In describing Jim Rome, connoisseur of the smack-talk brand of sports show punditry, adjectives such as “humbled” and “thunderstruck” tend to collect moth-balls between airings. Not so today, as his horse kneels before the altar of hallowed greatness in an attempt to win the $5 million Breeders’ Cup Classic at Santa Anita Park on the first day of November.
“I’m just so blown away by it,” said Jim Rome, co-owner of Shared Belief, the Eclipse Award winning Two-Year-Old Male of last year, whose unbeaten career run stretched to seven when he bare-knuckled a win last time out in the G1 Awesome Again Stakes last month, also at Santa Anita.
“It’s just such an amazing thing. I’m not going to say, ‘If we don’t win it’s OK.’ The stakes are extremely high and you want to win. But at the same time, I’m mature enough and I’ve been in the game long enough to know that this is a miraculous ride that I don’t expect will ever come again.”

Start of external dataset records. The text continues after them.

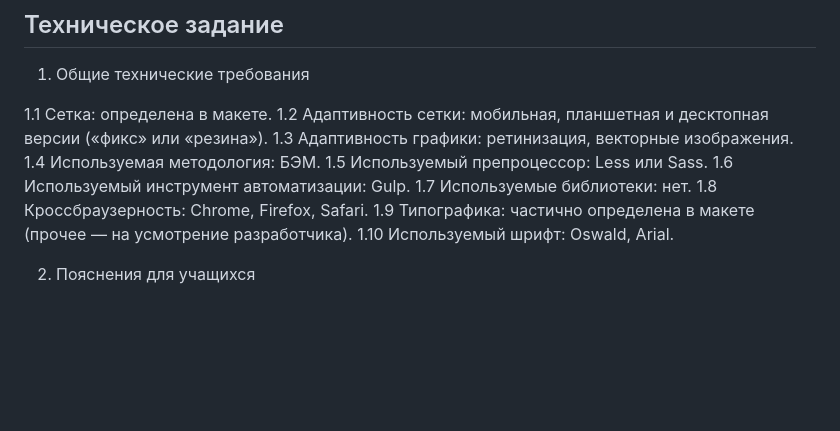
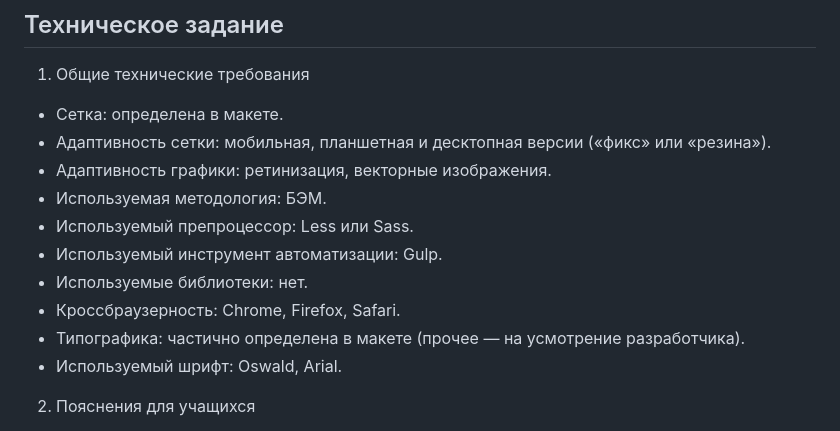
Before and after one commit to petrmileshko/Cat-energy, a Markdown page: Contributing.md, the part around the change. Rendered like a GitHub page; blank space fills up the shorter version.

```diff
--- a/Contributing.md
+++ b/Contributing.md
@@ -2,16 +2,16 @@
 
 1. Общие технические требования
 
-1.1 Сетка: определена в макете.
-1.2 Адаптивность сетки: мобильная, планшетная и десктопная версии («фикс» или «резина»).
-1.3 Адаптивность графики: ретинизация, векторные изображения.
-1.4 Используемая методология: БЭМ.
-1.5 Используемый препроцессор: Less или Sass.
-1.6 Используемый инструмент автоматизации: Gulp.
-1.7 Используемые библиотеки: нет.
-1.8 Кроссбраузерность: Chrome, Firefox, Safari.
-1.9 Типографика: частично определена в макете (прочее — на усмотрение разработчика).
-1.10 Используемый шрифт: Oswald, Arial.
+* Сетка: определена в макете.
+* Адаптивность сетки: мобильная, планшетная и десктопная версии («фикс» или «резина»).
+* Адаптивность графики: ретинизация, векторные изображения.
+* Используемая методология: БЭМ.
+* Используемый препроцессор: Less или Sass.
+* Используемый инструмент автоматизации: Gulp.
+* Используемые библиотеки: нет.
+* Кроссбраузерность: Chrome, Firefox, Safari.
+* Типографика: частично определена в макете (прочее — на усмотрение разработчика).
+* Используемый шрифт: Oswald, Arial.
 
 2. Пояснения для учащихся
 
```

The noonday sun sits overhead on the Friday end of another busy week for Rome, 50, who periodically kneads the tiredness from his eyes. “I’m working harder than I have ever worked right now.” Chief culprit for any heavy-lidded signs of fatigue is “The Jim Rome Show” – his three-hour sports radio show broadcast live every weekday, recorded here from his office in a room dominated by a table with large black toadstool-like microphones sprouting out of it. The show is syndicated all over the U.S. And between that, his wife and two sons, and bountiful other commitments, he admits that his love for the game is sometimes played out on a second fiddle.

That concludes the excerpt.